It’s funny how we try to manipulate nature like we do. I wonder what is wrong with us – with we human beings. Why do we want lawns and flower beds? While birds make nests and coyotes dens, I don’t see them spending any time decorating. What is it in the human psyche that requires more than simple shelter – this “need” to surround ourselves with “stuff” that require more resources, more labor, more time to maintain?

I don’t know of any animal (and am not sure how I would go about confirming this observation) that recognizes beauty. Oh, I’m sure there is some semblance of that going on with the mating rituals animals engage in – large racks on elk, bright plumage on birds, and the love songs of croaking toads, but the goal there is procreation, not beautification.

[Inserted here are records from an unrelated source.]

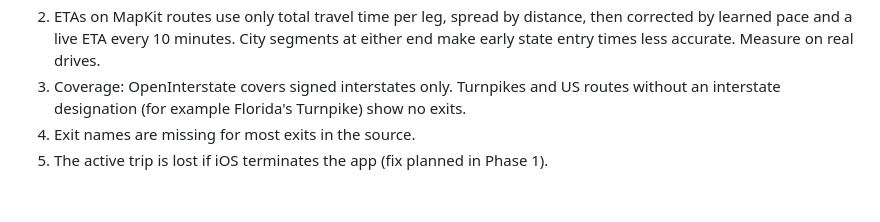
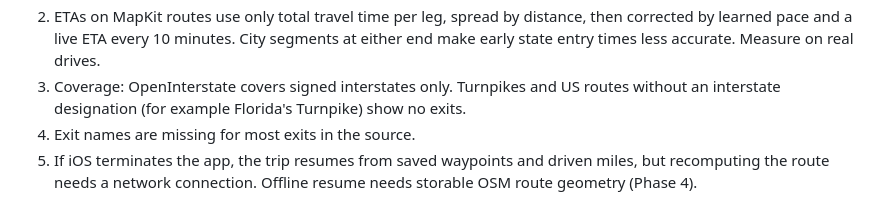
Before and after one commit to AltecBX/ExitAtlas, a Markdown page: docs/08_testing_and_accuracy.md, the part around the change. Rendered like a GitHub page.

Commit message:
Update roadmap and open risks for trip resume
Co-Authored-By: Claude Opus 5.5 <noreply@anthropic.com>
Claude-Session: https://claude.ai/code/session_01LToRQ1LsNw8y6iUxrAm3C8

```diff
--- a/docs/08_testing_and_accuracy.md
+++ b/docs/08_testing_and_accuracy.md
@@ -77,4 +77,4 @@ Performance (release build, x86 Linux): loading all datasets 0.36 s; building th
 2. ETAs on MapKit routes use only total travel time per leg, spread by distance, then corrected by learned pace and a live ETA every 10 minutes. City segments at either end make early state entry times less accurate. Measure on real drives.
 3. Coverage: OpenInterstate covers signed interstates only. Turnpikes and US routes without an interstate designation (for example Florida's Turnpike) show no exits.
 4. Exit names are missing for most exits in the source.
-5. The active trip is lost if iOS terminates the app (fix planned in Phase 1).
+5. If iOS terminates the app, the trip resumes from saved waypoints and driven miles, but recomputing the route needs a network connection. Offline resume needs storable OSM route geometry (Phase 4).
```
Also changed, not shown: docs/07_roadmap.md (+1 -1 lines).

But the idea of a bird arranging its nest “just so” and adding a sprig here and there to make it look prettier just doesn’t seem to be there (in the animal realm), as I see it. I could be wrong, of course. After all, I’m a guy. I don’t see the need to paint a room unless the old paint is cracked or peeling. Fixing what’s broke is fine, but changing out the home d├ęcor seasonally just isn’t on my list of priorities. That’s not to say it shouldn’t be, but it simply isn’t.

However, not being in a single state, life is not as I would have it, but is as “we” (husband and wife) would have it – and that’s a good thing.

The fact is that while I don’t understand the need to beautify my world, I have come to appreciate the beauty of “our” world. The truth is that in the end, I DO like a fresh coat of paint; I DO like a green lawn, and trees trimmed of dead limbs, and blooming flowers (even if the deer eat most of them before we can actually enjoy looking at the blossoms).

Perhaps, having been created in the image and likeness of God, our appreciation of color, balance, symmetry, and life’s many wonders is a reflection of who we are, and who’s we are. While there is labor and the expenditure of precious resources to maintain and support this weird aspect of our human nature, perhaps it is worth it as it also imbues us with deep satisfaction within.

It’s not that we can control nature, but we can bring order out of chaos. It takes time, but that is one of God’s great gifts. We come to discover that it isn’t the external control that satisfies, but the outward manifestation of internal grace that brings peace and joy.

And that’s a beautiful thing here in this, our browning valley.